The actual process of getting dressed may more difficult for some than actually choosing their outfits. One way to work around this roadblock is by organizing the process. Consider laying out their clothing choices in the order they should be worn. This will help them to remember the steps correctly and reduce anxiety and frustration. If they require a bit more hands-on care, consider handing them their clothes one item at a time. Instead of saying, “get dressed”, give a simple but direct instruction such as “put your legs in the trousers” to help them along.
It is normal for those suffering from dementia to prefer layers of clothing. Always allow them to wear what they like so long as they don’t run the risk of getting overheated. It is also important to always be flexible. Often a person with dementia will want to wear the same thing every day, instead of berating their choices, provide several of the same items to maintain proper hygiene.
Make Grooming A Priority
Many people suffering from Alzheimer’s disease and dementia often forget how to complete basic grooming practices. Combing their hair, shaving, clipping their nails, and even brushing their teeth are tasks often left undone without supervision. It is important to help them retain these skills and routines for their health. If they are used to getting professional hair care services, consider maintaining their appointments. If it is too difficult for them to go out in public, then hire a barber or beautician to come to their home instead.
It is a good idea to continue using their preferred brands and toiletries to encourage the continuation of their regular grooming habits. If they have trouble remembering how to complete their grooming, have them follow your movements as you groom yourself. This will give them a visual cue that will help them remember how and what to do without increasing their frustration.
It is important to reduce the chance of accidents occurring with people who suffer from cognitive conditions.
One of the easiest ways to do so is to make sure their clothing is free from loose strings and buttons. Lost strings on the hem of a pant or skirt can easily cause a person to trip and fall. Loose strings can also get caught on doors or handles and cause a person to lose their balance more easily. While loose buttons may not be inherently dangerous, it is easy for them to fall into a person’s food or drink and become a choking hazard.
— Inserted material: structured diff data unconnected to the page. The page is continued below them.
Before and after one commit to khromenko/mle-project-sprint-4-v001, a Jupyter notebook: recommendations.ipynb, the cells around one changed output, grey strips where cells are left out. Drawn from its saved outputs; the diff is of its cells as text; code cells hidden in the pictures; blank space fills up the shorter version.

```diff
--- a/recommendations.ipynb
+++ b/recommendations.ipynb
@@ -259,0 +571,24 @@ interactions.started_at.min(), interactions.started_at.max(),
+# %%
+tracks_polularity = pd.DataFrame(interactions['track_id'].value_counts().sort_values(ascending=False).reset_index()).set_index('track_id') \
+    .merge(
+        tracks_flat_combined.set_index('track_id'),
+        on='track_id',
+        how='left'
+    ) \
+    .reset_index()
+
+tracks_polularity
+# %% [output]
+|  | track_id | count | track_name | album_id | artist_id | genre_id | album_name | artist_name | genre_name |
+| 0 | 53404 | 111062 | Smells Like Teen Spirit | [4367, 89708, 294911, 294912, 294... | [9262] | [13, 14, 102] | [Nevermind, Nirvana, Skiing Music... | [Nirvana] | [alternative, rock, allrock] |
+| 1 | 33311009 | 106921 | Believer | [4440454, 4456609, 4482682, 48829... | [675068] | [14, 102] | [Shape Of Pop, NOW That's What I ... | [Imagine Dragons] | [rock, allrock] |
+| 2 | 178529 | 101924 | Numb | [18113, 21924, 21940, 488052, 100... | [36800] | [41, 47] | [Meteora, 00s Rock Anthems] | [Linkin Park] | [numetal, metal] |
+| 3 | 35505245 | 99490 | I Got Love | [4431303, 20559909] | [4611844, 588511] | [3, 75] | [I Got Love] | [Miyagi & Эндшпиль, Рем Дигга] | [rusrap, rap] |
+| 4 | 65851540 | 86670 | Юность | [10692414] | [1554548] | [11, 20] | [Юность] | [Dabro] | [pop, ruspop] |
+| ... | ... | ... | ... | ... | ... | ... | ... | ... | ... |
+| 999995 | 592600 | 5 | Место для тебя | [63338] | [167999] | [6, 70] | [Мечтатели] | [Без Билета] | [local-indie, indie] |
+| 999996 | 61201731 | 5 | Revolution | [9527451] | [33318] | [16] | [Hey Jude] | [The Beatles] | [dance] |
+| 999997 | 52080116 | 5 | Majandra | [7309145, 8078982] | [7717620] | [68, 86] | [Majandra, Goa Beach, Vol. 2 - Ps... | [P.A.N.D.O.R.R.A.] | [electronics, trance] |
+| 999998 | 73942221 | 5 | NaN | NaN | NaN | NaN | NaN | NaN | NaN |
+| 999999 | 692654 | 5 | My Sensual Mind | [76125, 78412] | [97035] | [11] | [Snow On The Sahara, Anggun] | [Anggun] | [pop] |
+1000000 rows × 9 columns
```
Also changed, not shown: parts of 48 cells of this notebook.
Make a point of buying clothing that fits properly. Too tight Clothing will be uncomfortable and can increase anxiety and agitation in dementia patients. Clothing that is overly loose will be hard to wear and can easily cause accidents. Loose, comfortable clothing will give them the freedom of movement they need while also allowing them to maintain a stylish appearance.